### Data provided
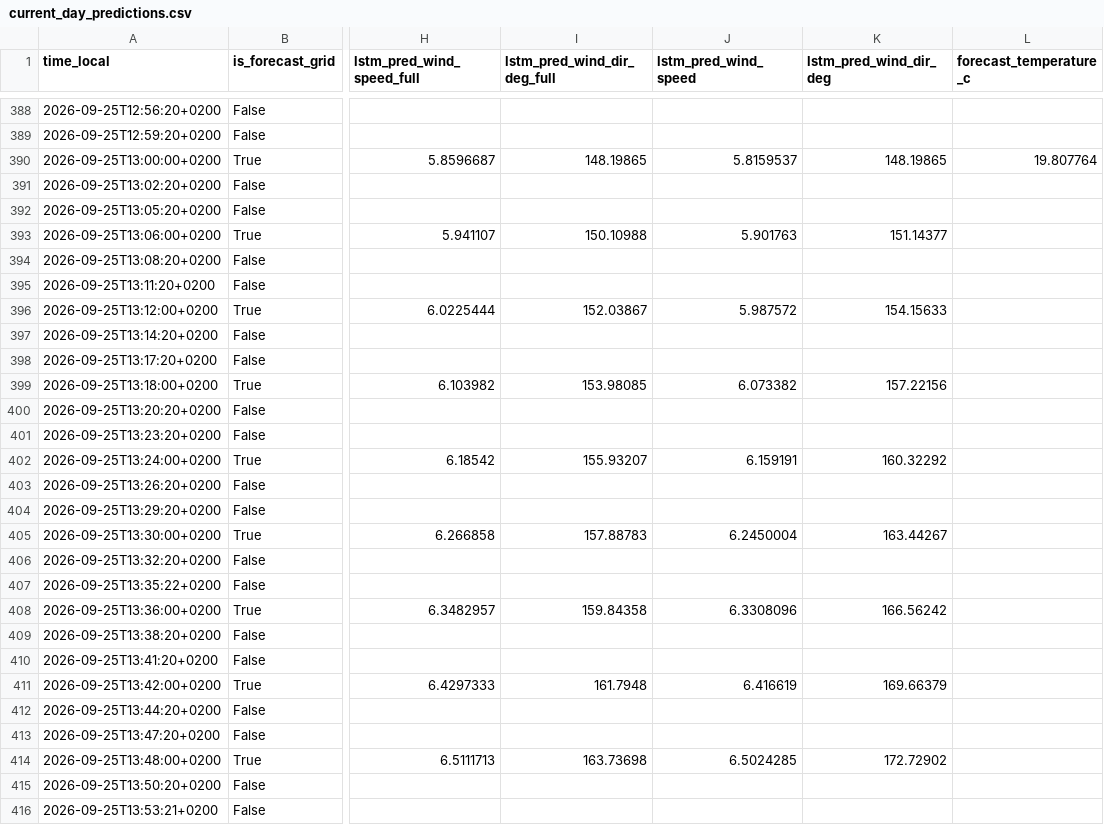
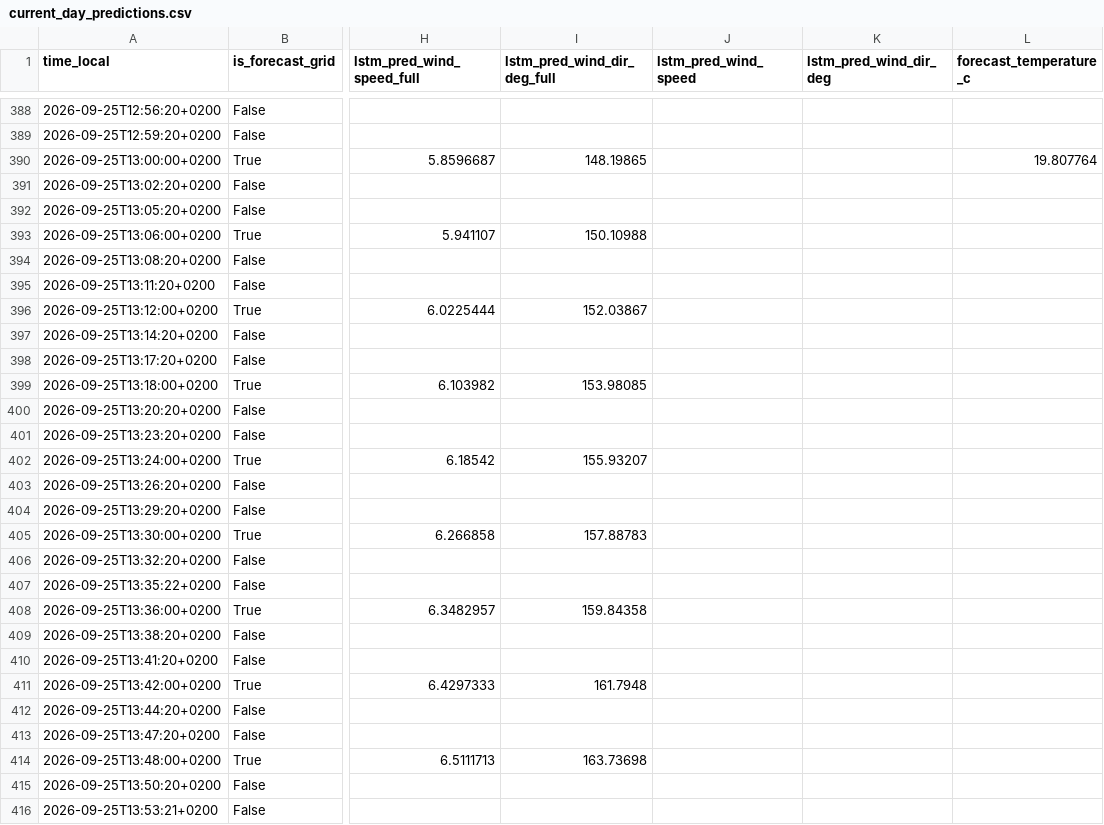
Before and after one commit to sandervancranenburgh/wind_dashboard, a CSV file: docs/current_day_predictions.csv, drawn as a sheet; only a part is shown, gaps mark what is left out; the diff covers the shown part only; the diff names each change by its address in the sheet, - before the commit and + after, or states it on an @@ line.

```diff
--- a/docs/current_day_predictions.csv
+++ b/docs/current_day_predictions.csv
-J390 (lstm_pred_wind_speed): 5.8159537
+J390 (lstm_pred_wind_speed): (empty)
-K390 (lstm_pred_wind_dir_deg): 148.19865
+K390 (lstm_pred_wind_dir_deg): (empty)
-J393 (lstm_pred_wind_speed): 5.901763
+J393 (lstm_pred_wind_speed): (empty)
-K393 (lstm_pred_wind_dir_deg): 151.14377
+K393 (lstm_pred_wind_dir_deg): (empty)
-J396 (lstm_pred_wind_speed): 5.987572
+J396 (lstm_pred_wind_speed): (empty)
-K396 (lstm_pred_wind_dir_deg): 154.15633
+K396 (lstm_pred_wind_dir_deg): (empty)
-J399 (lstm_pred_wind_speed): 6.073382
+J399 (lstm_pred_wind_speed): (empty)
-K399 (lstm_pred_wind_dir_deg): 157.22156
+K399 (lstm_pred_wind_dir_deg): (empty)
-J402 (lstm_pred_wind_speed): 6.159191
+J402 (lstm_pred_wind_speed): (empty)
-K402 (lstm_pred_wind_dir_deg): 160.32292
+K402 (lstm_pred_wind_dir_deg): (empty)
-J405 (lstm_pred_wind_speed): 6.2450004
+J405 (lstm_pred_wind_speed): (empty)
-K405 (lstm_pred_wind_dir_deg): 163.44267
+K405 (lstm_pred_wind_dir_deg): (empty)
-J408 (lstm_pred_wind_speed): 6.3308096
+J408 (lstm_pred_wind_speed): (empty)
-K408 (lstm_pred_wind_dir_deg): 166.56242
+K408 (lstm_pred_wind_dir_deg): (empty)
-J411 (lstm_pred_wind_speed): 6.416619
+J411 (lstm_pred_wind_speed): (empty)
-K411 (lstm_pred_wind_dir_deg): 169.66379
+K411 (lstm_pred_wind_dir_deg): (empty)
-J414 (lstm_pred_wind_speed): 6.5024285
+J414 (lstm_pred_wind_speed): (empty)
-K414 (lstm_pred_wind_dir_deg): 172.72902
+K414 (lstm_pred_wind_dir_deg): (empty)
```
Also changed, not shown: 2 added rows and 12 edited cells elsewhere in this file, 5 other files.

### Your objective
The answer must be an exact copy of the records, with no images in it.

### Solution
Before and after one commit to sandervancranenburgh/wind_dashboard, a CSV file: docs/current_day_predictions.csv, drawn as a sheet; only a part is shown, gaps mark what is left out; the diff covers the shown part only; the diff names each change by its address in the sheet, - before the commit and + after, or states it on an @@ line.

```diff
--- a/docs/current_day_predictions.csv
+++ b/docs/current_day_predictions.csv
-J390 (lstm_pred_wind_speed): 5.8159537
+J390 (lstm_pred_wind_speed): (empty)
-K390 (lstm_pred_wind_dir_deg): 148.19865
+K390 (lstm_pred_wind_dir_deg): (empty)
-J393 (lstm_pred_wind_speed): 5.901763
+J393 (lstm_pred_wind_speed): (empty)
-K393 (lstm_pred_wind_dir_deg): 151.14377
+K393 (lstm_pred_wind_dir_deg): (empty)
-J396 (lstm_pred_wind_speed): 5.987572
+J396 (lstm_pred_wind_speed): (empty)
-K396 (lstm_pred_wind_dir_deg): 154.15633
+K396 (lstm_pred_wind_dir_deg): (empty)
-J399 (lstm_pred_wind_speed): 6.073382
+J399 (lstm_pred_wind_speed): (empty)
-K399 (lstm_pred_wind_dir_deg): 157.22156
+K399 (lstm_pred_wind_dir_deg): (empty)
-J402 (lstm_pred_wind_speed): 6.159191
+J402 (lstm_pred_wind_speed): (empty)
-K402 (lstm_pred_wind_dir_deg): 160.32292
+K402 (lstm_pred_wind_dir_deg): (empty)
-J405 (lstm_pred_wind_speed): 6.2450004
+J405 (lstm_pred_wind_speed): (empty)
-K405 (lstm_pred_wind_dir_deg): 163.44267
+K405 (lstm_pred_wind_dir_deg): (empty)
-J408 (lstm_pred_wind_speed): 6.3308096
+J408 (lstm_pred_wind_speed): (empty)
-K408 (lstm_pred_wind_dir_deg): 166.56242
+K408 (lstm_pred_wind_dir_deg): (empty)
-J411 (lstm_pred_wind_speed): 6.416619
+J411 (lstm_pred_wind_speed): (empty)
-K411 (lstm_pred_wind_dir_deg): 169.66379
+K411 (lstm_pred_wind_dir_deg): (empty)
-J414 (lstm_pred_wind_speed): 6.5024285
+J414 (lstm_pred_wind_speed): (empty)
-K414 (lstm_pred_wind_dir_deg): 172.72902
+K414 (lstm_pred_wind_dir_deg): (empty)
```
Also changed, not shown: 2 added rows and 12 edited cells elsewhere in this file, 5 other files.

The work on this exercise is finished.